It is easy to get lost in Odesa courtyards - there are lots of similar doors. So Mrs. Valentyna's coming out to meet us and inviting us to the house. Here, in a rented apartment on the ground floor, she has been living with her husband, daughter and husband's mother for almost two months. "We are immigrants from Enerhodar, Zaporizhzhia region, we lived under occupation for a long time and were engaged in volunteering, helping those who needed support the most. We also continue our volunteer mission in Odesa. We were forced to leave our home town when there was a threat to our lives. We are Christians and serve at the church. In the occupation, people like us are looked at with suspicion. Therefore, when the danger became especially tangible, we took the most necessary staff in two checkered bags and left. We left everything at home..."

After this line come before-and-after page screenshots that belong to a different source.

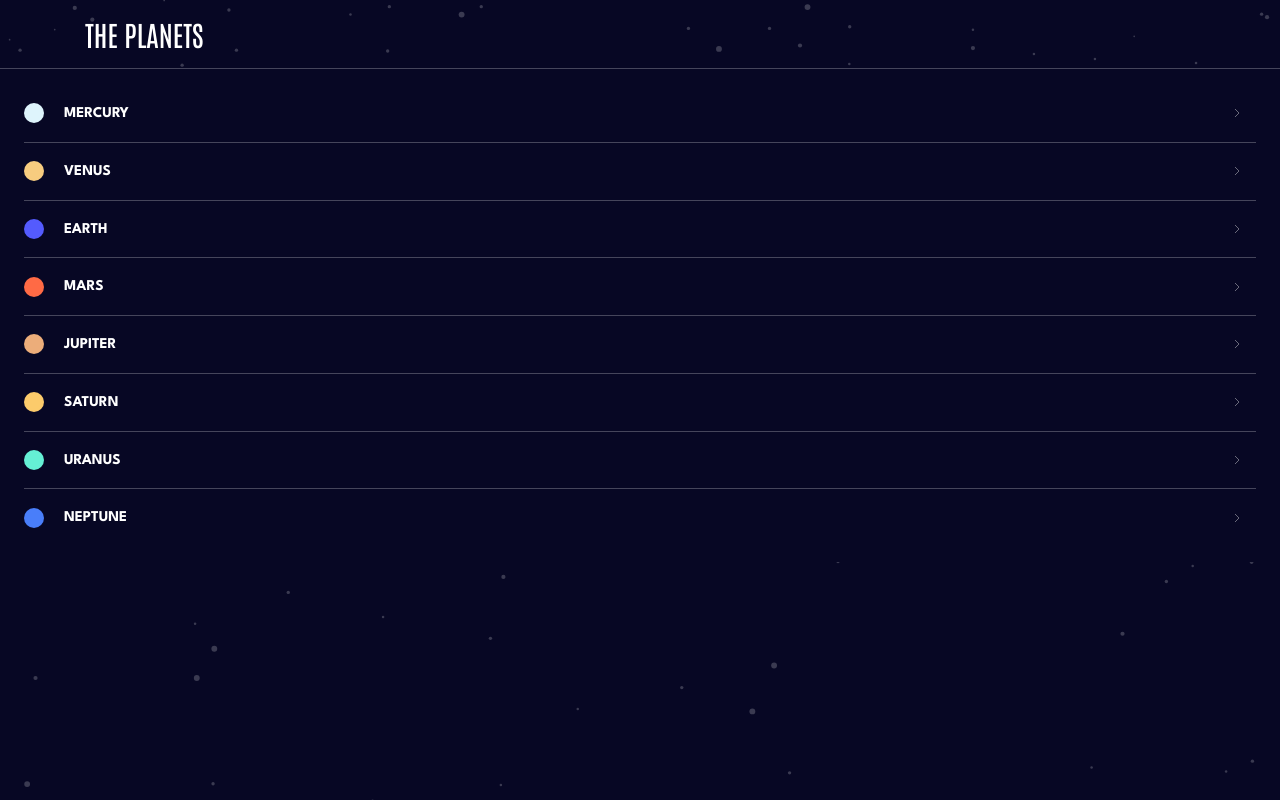
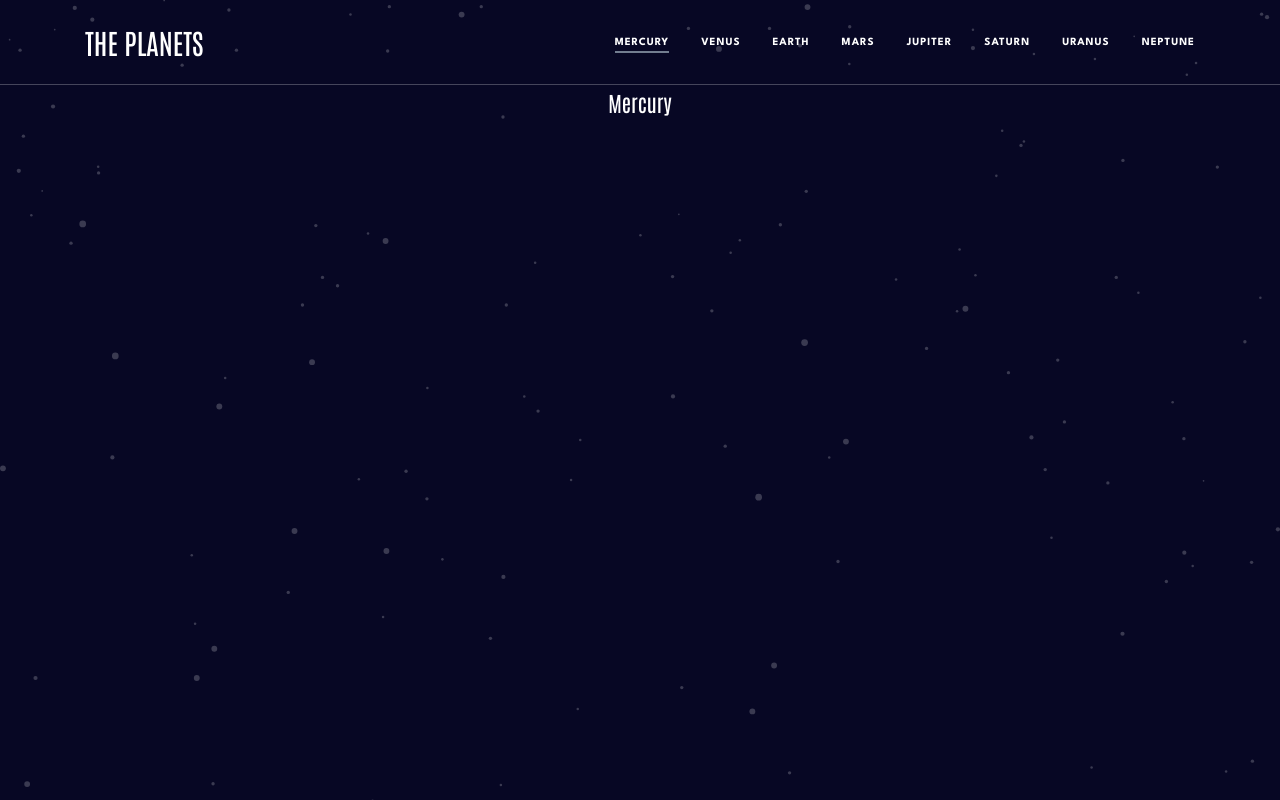
Before and after one commit to mgalvizo/planets-fact-site-source, a React (Create React App) app: page /planets/mercury in a window 1280 px wide. Built offline with nearby package versions, Linux system fonts and the light colour scheme.

Commit message:
add navigation to error page, fix styles for tablet and desktop breakpoints

```diff
--- a/src/components/styled/GlobalStyles.styled.ts
+++ b/src/components/styled/GlobalStyles.styled.ts
@@ -52,6 +52,8 @@ const GlobalStyle = createGlobalStyle`
     --planet-tab-height-lg: 1.2;
     /* HEADER */
     --header-height-sm: 69px;
+    --header-height-md: 159px;
+    --header-height-lg: 85px;
     /* MISC */
     --planet-feature-title-size-sm: .8rem;
     --planet-feature-title-height-sm: 2;
--- a/src/components/styled/Header.styled.ts
+++ b/src/components/styled/Header.styled.ts
@@ -8,8 +8,11 @@ const StyledHeader = styled.header`
     justify-content: space-between;
     align-items: center;
     height: var(--header-height-sm);
-    padding: var(--website-padding-sm) var(--website-padding-lg);
     border-bottom: 1px solid rgba(255, 255, 255, 0.25);
+
+    .stripe {
+        padding: var(--website-padding-sm) var(--website-padding-lg);
+    }
 
     .stripe__content {
         display: flex;
@@ -18,6 +21,35 @@ const StyledHeader = styled.header`
         justify-content: space-between;
         align-items: center;
     }
+
+    // 620px
+    @media only screen and (min-width: 38.75em) {
+        flex-direction: column;
+        height: var(--header-height-md);
+
+        .stripe {
+            height: 100%;
+            padding: var(--website-padding-xlg) var(--website-padding-xlg2);
+        }
+
+        .stripe__content {
+            flex-direction: column;
+        }
+    }
+
+    // 1024px
+    @media only screen and (min-width: 64em) {
+        flex-direction: row;
+        height: var(--header-height-lg);
+
+        .stripe {
+            padding: var(--website-padding-sm) var(--website-padding-xlg);
+        }
+
+        .stripe__content {
+            flex-direction: row;
+        }
+    }
 `;
 
 export default StyledHeader;
--- a/src/components/styled/NavLinkItem.styled.ts
+++ b/src/components/styled/NavLinkItem.styled.ts
@@ -15,6 +15,7 @@ const PLANET_COLORS = {
 const StyledNavLinkItem = styled.li<NavLinkItemProps>`
     font-size: var(--planet-menu-item-size-sm);
     line-height: var(--planet-menu-item-height-sm);
+    letter-spacing: 1px;
 
     &:not(:last-child) {
         border-bottom: 1px solid rgba(255, 255, 255, 0.25);
@@ -64,6 +65,46 @@ const StyledNavLinkItem = styled.li<NavLinkItemProps>`
                 }
             }
         `}
+
+    // 620px
+    @media only screen and (min-width: 38.75em) {
+        font-size: var(--planet-menu-item-size-md);
+        line-height: var(--planet-menu-item-height-md);
+
+        &:not(:last-child) {
+            border-bottom: 0;
+        }
+
+        .chevron {
+            display: none;
+        }
+
+        a:visited,
+        a:link {
+            padding: 0;
+
+            &::before {
+                content: none;
+            }
+
+            &.active {
+                &:before {
+                    content: '';
+                    top: auto;
+                    bottom: 0;
+                    border-radius: 0;
+                    width: 100%;
+                    height: 1px;
+                }
+            }
+        }
+    }
+
+    // 1024px
+    @media only screen and (min-width: 64em) {
+        font-size: var(--planet-menu-item-size-lg);
+        line-height: var(--planet-menu-item-height-lg);
+    }
 `;
 
 export default StyledNavLinkItem;
--- a/src/components/styled/NavLinks.styled.ts
+++ b/src/components/styled/NavLinks.styled.ts
@@ -27,6 +27,24 @@ const StyledMobileNavLinks = styled.ul<NavLinksProps>`
         transform: translateX(-100%);
         transition: transform 0.25s;
     }
+
+    // 620px
+    @media only screen and (min-width: 38.75em) {
+        position: static;
+        padding: 0;
+        display: flex;
+        flex-direction: row;
+        flex-wrap: wrap;
+        justify-content: center;
+        align-items: center;
+        gap: var(--website-padding-lg);
+        background-color: transparent;
+    }
+
+    // 1024px
+    @media only screen and (min-width: 64em) {
+        gap: var(--website-padding-xlg);
+    }
 `;
 
 export default StyledMobileNavLinks;
--- a/src/components/styled/Navigation.styled.ts
+++ b/src/components/styled/Navigation.styled.ts
@@ -2,6 +2,16 @@ import styled from 'styled-components';
 
 const StyledNavigation = styled.nav`
     line-height: 1;
+
+    // 620px
+    @media only screen and (min-width: 38.75em) {
+        width: 100%;
+    }
+
+    // 1024px
+    @media only screen and (min-width: 64em) {
+        width: auto;
+    }
 `;
 
 export default StyledNavigation;
--- a/src/pages/ErrorPage.tsx
+++ b/src/pages/ErrorPage.tsx
@@ -1,5 +1,8 @@
 import React from 'react';
 import { useRouteError, isRouteErrorResponse } from 'react-router-dom';
+import Header from '../components/Header/Header.component';
+import Logo from '../components/Logo/Logo.component';
+import Navigation from '../components/Navigation/Navigation.component';
 
 const ErrorPage = () => {
     const error = useRouteError();
@@ -21,8 +24,18 @@ const ErrorPage = () => {
     return (
         <>
             <div className="root__content">
-                <h1>{title}</h1>
-                <p>{message}</p>
+                <Header>
+                    <div className="stripe">
+                        <div className="stripe__content">
+                            <Logo />
+                            <Navigation />
+                        </div>
+                    </div>
+                </Header>
+                <main>
+                    <h2>{title}</h2>
+                    <p>{message}</p>
+                </main>
             </div>
         </>
     );
```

Why Odesa? She explains that there is a children's rehabilitation center, and for Mrs. Valentyna's family it is a very important factor. Their little daughter has a complex neurological disease, and the family directs a lot of efforts to her treatment, accumulating all the possibilities for this. Learning about the project to support families affected by the consequences of war, they applied for participation. Caritas-Spes Ukraine implements this project in Odesa and Odesa region in cooperation with Caritas Polska and the Ministry of Foreign Affairs of Poland.
"When we received a positive answer, I was over the moon," smiles Valentyna, "And as soon as the funds arrived, I made an appointment with a neurologist to examine my daughter. Tomorrow our path to recovery starts. The first treatment course in the rehabilitation center costs 16 thousand UAH. Depending on the results, in some time we will know where and how to move on."

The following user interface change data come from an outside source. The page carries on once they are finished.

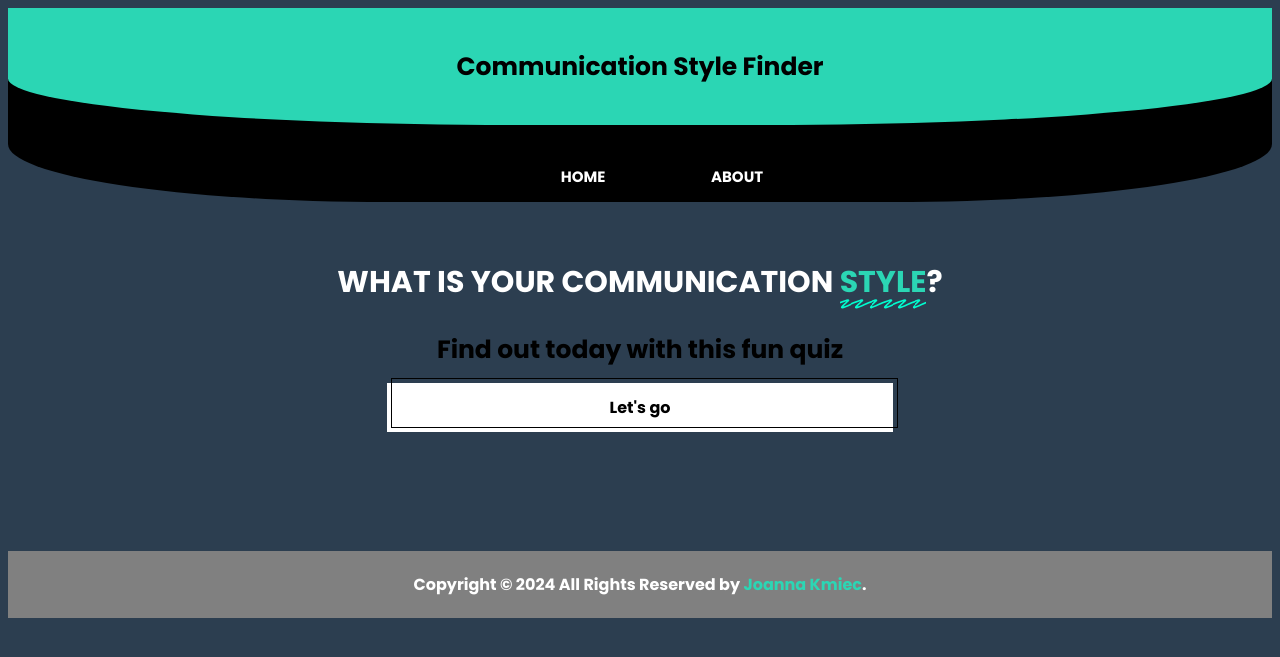
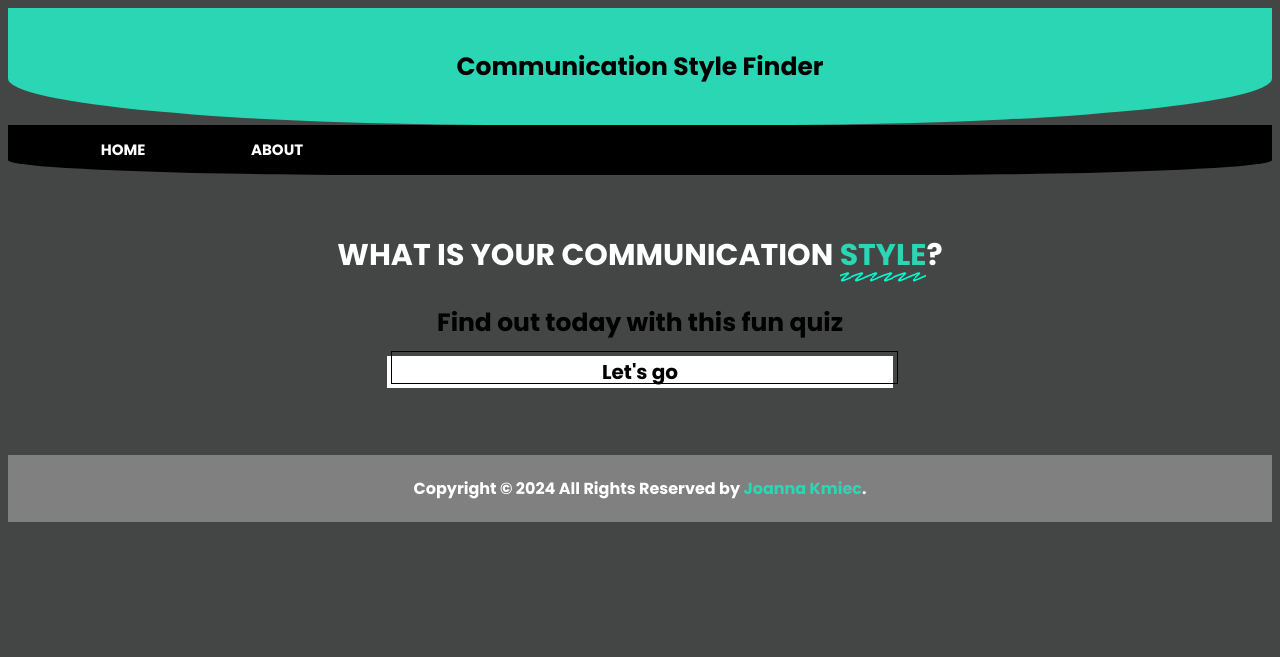
Before and after one commit to JoannaKmiec11/stylequiz, a Flask app: page / in a window 1280 px wide. Shown: the top 657 px of the page. Run offline with Flask 3, Linux system fonts and the light colour scheme.

Commit message:
tidy up plus image test

```diff
--- a/static/styles/main.css
+++ b/static/styles/main.css
@@ -6,24 +6,23 @@
     padding-bottom: 25px;
     border-bottom-left-radius: 40%;
     border-bottom-right-radius: 40%;
-
-
+    margin:auto;
 }
-.top-container {
+/*.top-container {
     background-color: black;
     border-bottom-left-radius: 30%;
     border-bottom-right-radius: 30%;
+    padding: 5%;
+    margin: auto;
+}
+*/
 
-
-}
-nav {
-    margin: 27px auto 0;
-    position: relative;
-   width: fit-content;
-    height: 50px;
+menu {
+    width: auto;
+    margin: auto;
     background-color: #000000;
-
-
+    border-bottom-left-radius: 30%;
+    border-bottom-right-radius: 30%;
 }
 
 nav a {
@@ -74,7 +73,8 @@ a:nth-child(2):hover {
 }
 
 body {
-    background: rgb(44, 62, 80) ;
+   /* background: rgb(44, 62, 80) ; */
+   background: #444645;
     position:relative;
 }
 
@@ -131,7 +131,11 @@ span {
         background-position: 0em;
     }
 }
-.container .button {
+
+main {
+    background-color: none;
+}
+.button {
     position: absolute;
     left: 30%;
     right: 30%;
@@ -169,7 +173,7 @@ span {
 
 @media (min-width: 768px) {
     .button {
-        padding: .75rem 3rem;
+      /*  padding: .75rem 3rem; */
         font-size: 1.25rem;
     }
 }
@@ -215,7 +219,7 @@ input[type="submit"] {
 }*/
 
 .container {
-    margin-bottom: 10%;
+    margin-bottom: 5%;
 }
 
 /*.site-footer p {
@@ -226,12 +230,12 @@ input[type="submit"] {
     padding: 5px;
 }*/
 
-.footer {
+footer {
     position: static;
    /* left: 0;
     bottom: 0;
     width: 100%; */
-    margin-top: 15%;
+    margin-top: 5%;
     padding: 5px;
     background-color: grey;
     color: white;
@@ -240,6 +244,14 @@ input[type="submit"] {
     font-size: 16px;
     font-weight: bold;
  }
+
+ @media (min-width: 768px) {
+    footer {
+      /*  padding: .75rem 3rem; */
+      margin-top: 5%;
+      padding: 5px;
+    }
+}
 
  /*p {
     position: fixed;
--- a/templates/index.html
+++ b/templates/index.html
@@ -9,12 +9,10 @@
 
 <body>
     <header>
-    <div class="top-container">
-        <header>
+        <!--  <div class="top-container"> -->
         <div class="text-container">
             <h2>Communication Style Finder</h2>
         </div>
-        </header>
         <menu>
             <!--  <div class="menu-container"> -->
             <nav>
@@ -22,28 +20,29 @@
                 <a href="#">About</a>
 
             </nav>
-            <!--  </div> -->
+            <!--   </div> -->
             <div class="animation start-home"></div>
         </menu>
-    </div>
+    </header>
     <main>
-        <div class="main-container">
-            <div>
+        <!-- <div> -->
         <h1>What is your communication <span class="fancy"> style</span>?</h1>
         <h2>Find out today with this fun quiz</h2>
-            </div>
-            <div class="container">
+        <!--   </div> -->
+        <!--  <div class="container"> -->
         <form action="{{ url_for('question') }}">
             <button type="submit" class="button" value="Start">Let's go</button>
         </form>
-            </div>
-        </div>
+        <!--  </div> -->
     </main>
-    <div class="footer">
+
+    <br><br>
+
+    <footer>
         <p>Copyright &copy; 2024 All Rights Reserved by
             <span>Joanna Kmiec</span>.
         </p>
-    </div>
+    </footer>
 </body>
 
 </html>
--- a/templates/question.html
+++ b/templates/question.html
@@ -33,11 +33,11 @@
       </section>
     </div>
   </main>
-  <div class="footer">
+  <footer>
     <p>Copyright &copy; 2024 All Rights Reserved by
       <span>Joanna Kmiec</span>.
     </p>
-  </div>
+  </footer>
 </body>
 
 </html>
--- a/templates/your_style.html
+++ b/templates/your_style.html
@@ -22,7 +22,7 @@
         <h3>{{ style["People"] }}</h3>
         </div>
     </main>
-    <footer class="footer">
+    <footer>
         <p>Copyright &copy; 2024 All Rights Reserved by
             <span>Joanna Kmiec</span>.
         </p>
```
Also changed, not shown: assets/images/20230901_131717.jpg (added). Lines whose indentation alone changed are shown as unchanged.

Dominika is three years old. A sweet, calm girl, playing on the couch next to her mother. "Usually, my daughter reacts very hard to strangers and does not accept anyone. So I am pleasantly surprised that she is so calm now", Mrs. Valentyna smiles.
The woman learned about her daughter's illness before her birth. During these three years, they spent a lot of time in hospitals, Dominika underwent several complex brain surgeries. "Some doctors convinced us that our daughter would be bedridden forever, she would only be able to lie down. And she, thanks to the help of specialists and God’s support, learned to crawl and sit. Seeing the result, you get courage and strength to move on. We want Dominika to be able to walk, talk and chew independently. Yes, we understand that she will always remain a special child, but we want to do everything to make her life as easy as possible.
And this is my biggest dream today." Mrs. Valentyna admits that she really wants to return home, she believes that Enerhodar will be liberated from the occupants soon. But she plans to stay in Odesa until her daughter undergoes the necessary treatment. "Odesa is amazing. It is a city of caring people. You go to a store, and the first thing you hear is "Maybe you need some help?" And this is from people you see for the first time in your life. Once I was sitting on a bench, admiring the architecture of the city. An unknown elderly woman came and said, "My daughter, let's go to my place, I'll give you some tea. I have pies at home, I baked them today". I thanked her and said that I just went to the park for a walk. "But I really want to treat you, let's go", the lady insisted.
Several times strangers came up and just like old friends told me about their house, street and the history of their city. We do not feel like refugees here, we feel at home."
Upon returning home, Mrs. Valentyna wants to create a public organization helping children like Dominika. Before her daughter was born, as a volunteer and social worker, she spent a lot of time with disabled children. "I liked it, I always wanted to help such babies adapt to life. Therefore, when I myself had a child with special needs, I realized that it was my destiny. My husband is an electrician by profession, he loves his job very much. And at the call of his heart he is a volunteer too. He dreams of feeding the homeless. Our apartment in Enerhodar resembled a warehouse. Recently, my husband has been buying lots of cutlery, various pots and pans... He said that when the covid epidemic was over, we would open a kitchen for the homeless. But the war broke out... Nevertheless, I know that both his and my dream will come true. God will help us."
The project is funded by the Polish Development Cooperation Program of the Ministry of Foreign Affairs of the Republic of Poland.
The publication expresses the opinion of the author and can not be taken as the official position of the Ministry of Foreign Affairs of the Republic of Poland.